  7. Now we will define two tests that will use the AtomicTest class: one will check the regular ‘int’ variable and will expect it to fail, the other one will use the C++11 std::atomic_int type that is a drop-in replacement for the regular int type that guarantees thread-safety:

    Both tests will run 4 threads. The TestAtomicInteger test expects the counter value to match the expected one and the TestRegularInteger expects it to mismatch.

  8. Before you can build the code, open VisualGDB Project Properties and add ‘pthread’ to the “Library names” field:06-pthread
  9. Now you can build your project and run both tests: 07-successIf the TestRegularInteger fails because it does not reproduce the race condition, try running it on an optimized release build and increasing the number of iterations.
  10. CppUTest allows tests in the same group to share common constants and variables. You can declare those variables inside the TEST_GROUP() statement. To do some initialization before each tests in a group runs, define a setup() method inside the the group. In this example we will define an IterationCount constant and set the number of threads to the number of CPU cores active on the target machine:

    Note that setup() will be called before each test in the group and each test will have its own instance of NumberOfCores.

  11. You can rewrite the TestAtomicInteger and TestRegularInteger tests to use the shared information instead of hardcoding it in each of the tests:

  12. Finally we will add another test that will fail if we are not running on a 4-core Raspberry Pi 3:

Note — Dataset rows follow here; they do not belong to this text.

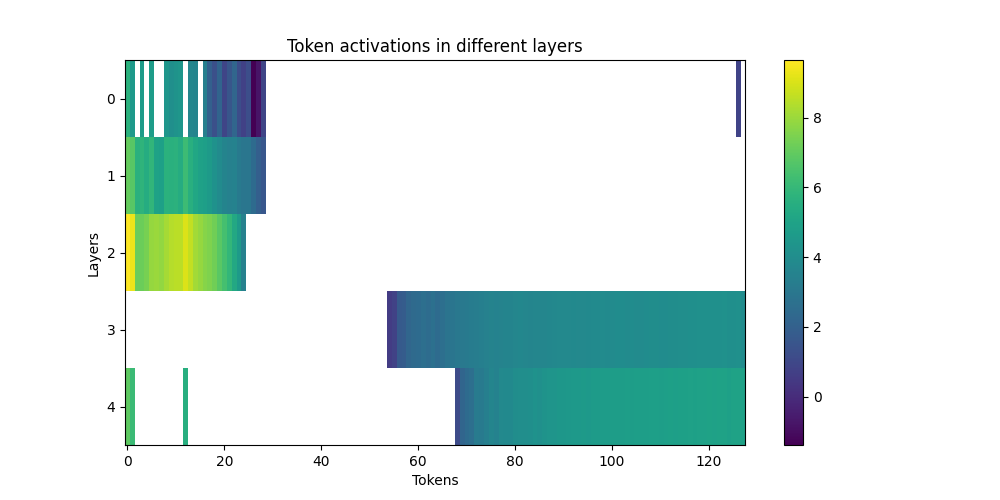
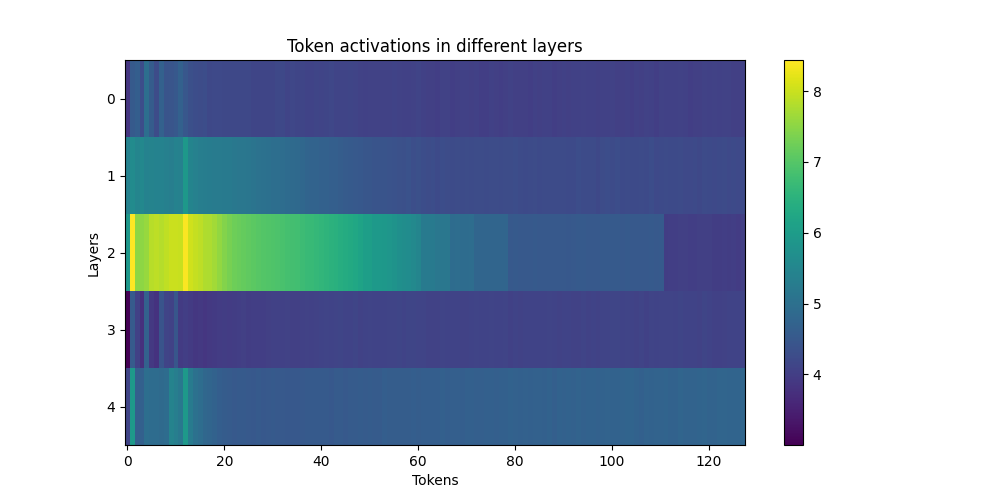
gradient-activation norm

diff --git a/main.py b/main.py
@@ -73,39 +73,84 @@ class normed:
 
     def __init__(self, actemb):
         self.actemb = actemb
-
-        # Additional norm calculations for nested structures
-        # assert np.array(self.actemb["layer 0"]).shape[1] == 128
-        self.actemb["layer 0"] = np.linalg.norm(self.actemb["layer 0"], axis=0)
-        self.actemb["layer 1"] = np.linalg.norm(self.actemb["layer 1"], axis=0)
-        self.actemb["layer 2"] = np.linalg.norm(self.actemb["layer 2"], axis=0)
-        self.actemb["layer 3"] = np.linalg.norm(self.actemb["layer 3"], axis=0)
-        self.actemb["layer 4"] = np.linalg.norm(self.actemb["layer 4"], axis=0)
-        # self.actemb["last layer"] = np.linalg.norm(self.actemb["last layer"], axis=0)
         
+        
+
+
         
     def norm(self):
         
+        # Additional norm calculations for nested structures
+        # assert np.array(self.actemb["layer 0"]).shape[1] == 128
+        norm_actemb = {
+            "layer 0": [],
+            "layer 1": [],
+            "layer 2": [],
+            "layer 3": [],
+            "layer 4": []
+        }
+        
+        
+        norm_actemb["layer 0"] = np.linalg.norm(self.actemb["layer 0"], axis=0)
+        norm_actemb["layer 1"] = np.linalg.norm(self.actemb["layer 1"], axis=0)
+        norm_actemb["layer 2"] = np.linalg.norm(self.actemb["layer 2"], axis=0)
+        norm_actemb["layer 3"] = np.linalg.norm(self.actemb["layer 3"], axis=0)
+        norm_actemb["layer 4"] = np.linalg.norm(self.actemb["layer 4"], axis=0)
+        # self.actemb["last layer"] = np.linalg.norm(self.actemb["last layer"], axis=0)
+        print(np.array(self.actemb["layer 0"]).shape)
+        
         actlist = np.array([
-            np.log(np.array(self.actemb["layer 0"])),
-            np.log(np.array(self.actemb["layer 1"])),
-            np.log(np.array(self.actemb["layer 2"])),
-            np.log(np.array(self.actemb["layer 3"])),
-            np.log(np.array(self.actemb["layer 4"])),
+            np.log(np.array(norm_actemb["layer 0"])),
+            np.log(np.array(norm_actemb["layer 1"])),
+            np.log(np.array(norm_actemb["layer 2"])),
+            np.log(np.array(norm_actemb["layer 3"])),
+            np.log(np.array(norm_actemb["layer 4"])),
             # mean_acts["last layer"]
             ])
-        
+        print(actlist.shape)
         plotting(data=actlist, name = "figures/layer_seq_norm.png")
+
 
     def normwmean(self):
         
-        epsilon = 1e-5
+        # Additional norm calculations for nested structures
+        # assert np.array(self.actemb["layer 0"]).shape[1] == 128
+        normwmean_actemb = {
+            "layer 0": [],
+            "layer 1": [],
+            "layer 2": [],
+            "layer 3": [],
+            "layer 4": []
+        }
+        
+        normwmean_actemb_mod = {
+            "layer 0": [],
+            "layer 1": [],
+            "layer 2": [],
+            "layer 3": [],
+            "layer 4": []
+        }
+        
+        normwmean_actemb["layer 0"] = np.array(self.actemb["layer 0"]) - np.mean(np.array(self.actemb["layer 0"]), axis = 0)
+        normwmean_actemb["layer 1"] = np.array(self.actemb["layer 1"]) - np.mean(np.array(self.actemb["layer 1"]), axis = 0)
+        normwmean_actemb["layer 2"] = np.array(self.actemb["layer 2"]) - np.mean(np.array(self.actemb["layer 2"]), axis = 0)
+        normwmean_actemb["layer 3"] = np.array(self.actemb["layer 3"]) - np.mean(np.array(self.actemb["layer 3"]), axis = 0)
+        normwmean_actemb["layer 4"] = np.array(self.actemb["layer 4"]) - np.mean(np.array(self.actemb["layer 4"]), axis = 0)
+        
+        normwmean_actemb_mod["layer 0"] = np.linalg.norm(normwmean_actemb["layer 0"], axis=0)
+        normwmean_actemb_mod["layer 1"] = np.linalg.norm(normwmean_actemb["layer 1"], axis=0)
+        normwmean_actemb_mod["layer 2"] = np.linalg.norm(normwmean_actemb["layer 2"], axis=0)
+        normwmean_actemb_mod["layer 3"] = np.linalg.norm(normwmean_actemb["layer 3"], axis=0)
+        normwmean_actemb_mod["layer 4"] = np.linalg.norm(normwmean_actemb["layer 4"], axis=0)
+        # self.actemb["last layer"] = np.linalg.norm(self.actemb["last layer"], axis=0)
+        
+        
         actlistmean = np.array([
-            np.log(np.array(self.actemb["layer 0"]) - np.mean(np.array(self.actemb["layer 0"]), axis = 0) + epsilon), 
-            np.log(np.array(self.actemb["layer 1"]) - np.mean(np.array(self.actemb["layer 1"]), axis = 0) + epsilon),
-            np.log(np.array(self.actemb["layer 2"]) - np.mean(np.array(self.actemb["layer 2"]), axis = 0) + epsilon),
-            np.log(np.array(self.actemb["layer 3"]) - np.mean(np.array(self.actemb["layer 3"]), axis = 0) + epsilon),
-            np.log(np.array(self.actemb["layer 4"]) - np.mean(np.array(self.actemb["layer 4"]), axis = 0) + epsilon),
+            np.log(np.array(normwmean_actemb_mod["layer 0"])),
+            np.log(np.array(normwmean_actemb_mod["layer 1"])),
+            np.log(np.array(normwmean_actemb_mod["layer 2"])),
+            np.log(np.array(normwmean_actemb_mod["layer 3"])),
+            np.log(np.array(normwmean_actemb_mod["layer 4"])),
             # mean_acts["last layer"]
             ])
 
@@ -125,15 +170,7 @@ class gradients_norm:
             self.grads = grads  
         except:
             self.grads = self.get_grads()
-    
-        assert np.array(self.grads["layer 0"]).shape[1] == 128
-        self.grads["layer 0"] = np.linalg.norm(self.grads["layer 0"], axis=0)
-        self.grads["layer 1"] = np.linalg.norm(self.grads["layer 1"], axis=0)
-        self.grads["layer 2"] = np.linalg.norm(self.grads["layer 2"], axis=0)
-        self.grads["layer 3"] = np.linalg.norm(self.grads["layer 3"], axis=0)
-        self.grads["layer 4"] = np.linalg.norm(self.grads["layer 4"], axis=0)
-        # self.grads["last layer"] = np.linalg.norm(self.grads["last layer"], axis=0)
-        assert np.array(self.grads["layer 0"]).shape == np.array(self.grads["layer 1"]).shape == np.array(self.grads["layer 2"]).shape == np.array(self.grads["layer 3"]).shape == np.array(self.grads["layer 4"]).shape == (128,)
+            
     
     
     def get_grads(self):
@@ -151,21 +188,20 @@ class gradients_norm:
             
             with self.model.trace(batch["input_ids"]) as tracer:
             
-                output0 = self.model.gpt_neox.layers[0].mlp.output.grad[0].save()
-                output1 = self.model.gpt_neox.layers[1].mlp.output.grad[0].save()
-                output2 = self.model.gpt_neox.layers[2].mlp.output.grad[0].save()
-                output3 = self.model.gpt_neox.layers[3].mlp.output.grad[0].save()
-                output4 = self.model.gpt_neox.layers[4].mlp.output.grad[0].save()
+                output0 = self.model.gpt_neox.layers[0].mlp.output.grad.save()
+                output1 = self.model.gpt_neox.layers[1].mlp.output.grad.save()
+                output2 = self.model.gpt_neox.layers[2].mlp.output.grad.save()
+                output3 = self.model.gpt_neox.layers[3].mlp.output.grad.save()
+                output4 = self.model.gpt_neox.layers[4].mlp.output.grad.save()
                 
                 self.model.output.logits.sum().backward()
             
             # firstly taking the norm for the batch of 2 and then for the dimension of every token
-            assert output0.shape == output1.shape == output2.shape == output3.shape == output4.shape == (128, 512)
-            grad_embeds["layer 0"].append(t.norm(output0, dim = -1))
-            grad_embeds["layer 1"].append(t.norm(output1, dim = -1))
-            grad_embeds["layer 2"].append(t.norm(output2, dim = -1))
-            grad_embeds["layer 3"].append(t.norm(output3, dim = -1))
-            grad_embeds["layer 4"].append(t.norm(output4, dim = -1))
+            grad_embeds["layer 0"].append(t.norm(t.norm(output0, dim = 0), dim = -1))
+            grad_embeds["layer 1"].append(t.norm(t.norm(output1, dim = 0), dim = -1))
+            grad_embeds["layer 2"].append(t.norm(t.norm(output2, dim = 0), dim = -1))
+            grad_embeds["layer 3"].append(t.norm(t.norm(output3, dim = 0), dim = -1))
+            grad_embeds["layer 4"].append(t.norm(t.norm(output4, dim = 0), dim = -1))
             
         with open("data/grads.pkl", "wb") as f:
             pickle.dump(grad_embeds, f)
@@ -175,16 +211,47 @@ class gradients_norm:
     def norm(self):
         
         # Additional norm calculations for nested structures
-    
-        data_norm = np.array([
-            np.log(self.grads["layer 0"]),
-            np.log(self.grads["layer 1"]),
-            np.log(self.grads["layer 2"]),
-            np.log(self.grads["layer 3"]),
-            np.log(self.grads["layer 4"]),
+        # assert np.array(self.actemb["layer 0"]).shape[1] == 128
+        normwmean_grad = {
+            "layer 0": [],
+            "layer 1": [],
+            "layer 2": [],
+            "layer 3": [],
+            "layer 4": []
+        }
+        
+        normwmean_grad_mod = {
+            "layer 0": [],
+            "layer 1": [],
+            "layer 2": [],
+            "layer 3": [],
+            "layer 4": []
+        }
+        
+        normwmean_grad["layer 0"] = np.array(self.actemb["layer 0"]) - np.mean(np.array(self.actemb["layer 0"]), axis = 0)
+        normwmean_grad["layer 1"] = np.array(self.actemb["layer 1"]) - np.mean(np.array(self.actemb["layer 1"]), axis = 0)
+        normwmean_grad["layer 2"] = np.array(self.actemb["layer 2"]) - np.mean(np.array(self.actemb["layer 2"]), axis = 0)
+        normwmean_grad["layer 3"] = np.array(self.actemb["layer 3"]) - np.mean(np.array(self.actemb["layer 3"]), axis = 0)
+        normwmean_grad["layer 4"] = np.array(self.actemb["layer 4"]) - np.mean(np.array(self.actemb["layer 4"]), axis = 0)
+        
+        normwmean_grad_mod["layer 0"] = np.linalg.norm(normwmean_grad["layer 0"], axis=0)
+        normwmean_grad_mod["layer 1"] = np.linalg.norm(normwmean_grad["layer 1"], axis=0)
+        normwmean_grad_mod["layer 2"] = np.linalg.norm(normwmean_grad["layer 2"], axis=0)
+        normwmean_grad_mod["layer 3"] = np.linalg.norm(normwmean_grad["layer 3"], axis=0)
+        normwmean_grad_mod["layer 4"] = np.linalg.norm(normwmean_grad["layer 4"], axis=0)
+        # self.actemb["last layer"] = np.linalg.norm(self.actemb["last layer"], axis=0)
+        
+        
+        gradlistmean = np.array([
+            np.log(np.array(normwmean_grad_mod["layer 0"])),
+            np.log(np.array(normwmean_grad_mod["layer 1"])),
+            np.log(np.array(normwmean_grad_mod["layer 2"])),
+            np.log(np.array(normwmean_grad_mod["layer 3"])),
+            np.log(np.array(normwmean_grad_mod["layer 4"])),
+            # mean_acts["last layer"]
             ])
         
-        plotting(data=data_norm, name = "figures/grads_layer_seq_norm.png")
+        plotting(data=gradlistmean, name = "figures/grads_layer_seq_norm.png")
     
     def normwmean(self):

  13. Now we can build the project and run all the 3 tests: 09-3tests
  14. Now that both atomic and non-atomic version behaves as expected, let’s use the debugger to see the differences between them. Switch to the release mode, set a breakpoint in AtomicTestThread(), right-click on the TestRegularInteger test and select “Debug Selected Tests”:10-debugnormal
  15. Once the breakpoint hits, switch to the Disassembly view. You will see that the ‘++’ operator got expanded into 3 operations:
    • Reading memory contents to register
    • Incrementing the register value
    • Writing it back

    11-disasmnormalThis can easily cause a race condition and result in an invalid value, e.g.

    1. Thread A reads value = 0
    2. Thread B reads value = 0
    3. Thread A increments the value (0 => 1)
    4. Thread A writes the new value (1)
    5. Thread B increments the value (0 => 1)
    6. Thread B writes the new value (1)

    Instead of 2 (expected after 2 increments) the counter will have a value of 1.

  16. Repeat the same steps for the TestAtomicInteger test: 12-disasmatomicThe disassembly window shows that the “++” operator was expanded to a load-link/store-conditional instructions. These instructions check if any other core has modified the same value between the load and store operations. If a modification is detected, the store is aborted and the entire increment operation is repeated until it runs without any other core interfering.
  17. Now we will show how to use CppUTest to detect memory leaks. Add the following test to your source file:

    This test creates an instance of the Child class and deletes it using the pointer to the Base class. As the Base class does not declare a virtual destructor, the code deleting it has no way of detecting that it’s actually deleting an instance of Child and that it should call the destructor of m_String.
  18. Run the new test. CppUTest will report a memory leak:13-leak
  19. Add a virtual destructor to the Base class, build the project and ensure that the test no longer fails:15-noleak
  20. Finally we will show how to use CppUTest to detect leaks related to the malloc() and free() functions. Normally it won’t catch those leaks, so the following basic test will succeed despite causing a memory leak:

    16-malloc1To fix that, insert the following line before any calls to malloc() and free():

  21. Now the leak will be detected properly:17-malloc2
  22. You can tell CppUTest to ignore the leak in this test by inserting the following line:

    The leak will be still reported, but it will not cause the test to fail:18-leakokYou can use VisualGDB to create unit tests for Linux, Android and Embedded projects. It supports CppUTest and GoogleTest frameworks out-of-the-box and provides a separate TinyEmbeddedTest framework optimized for small embedded devices.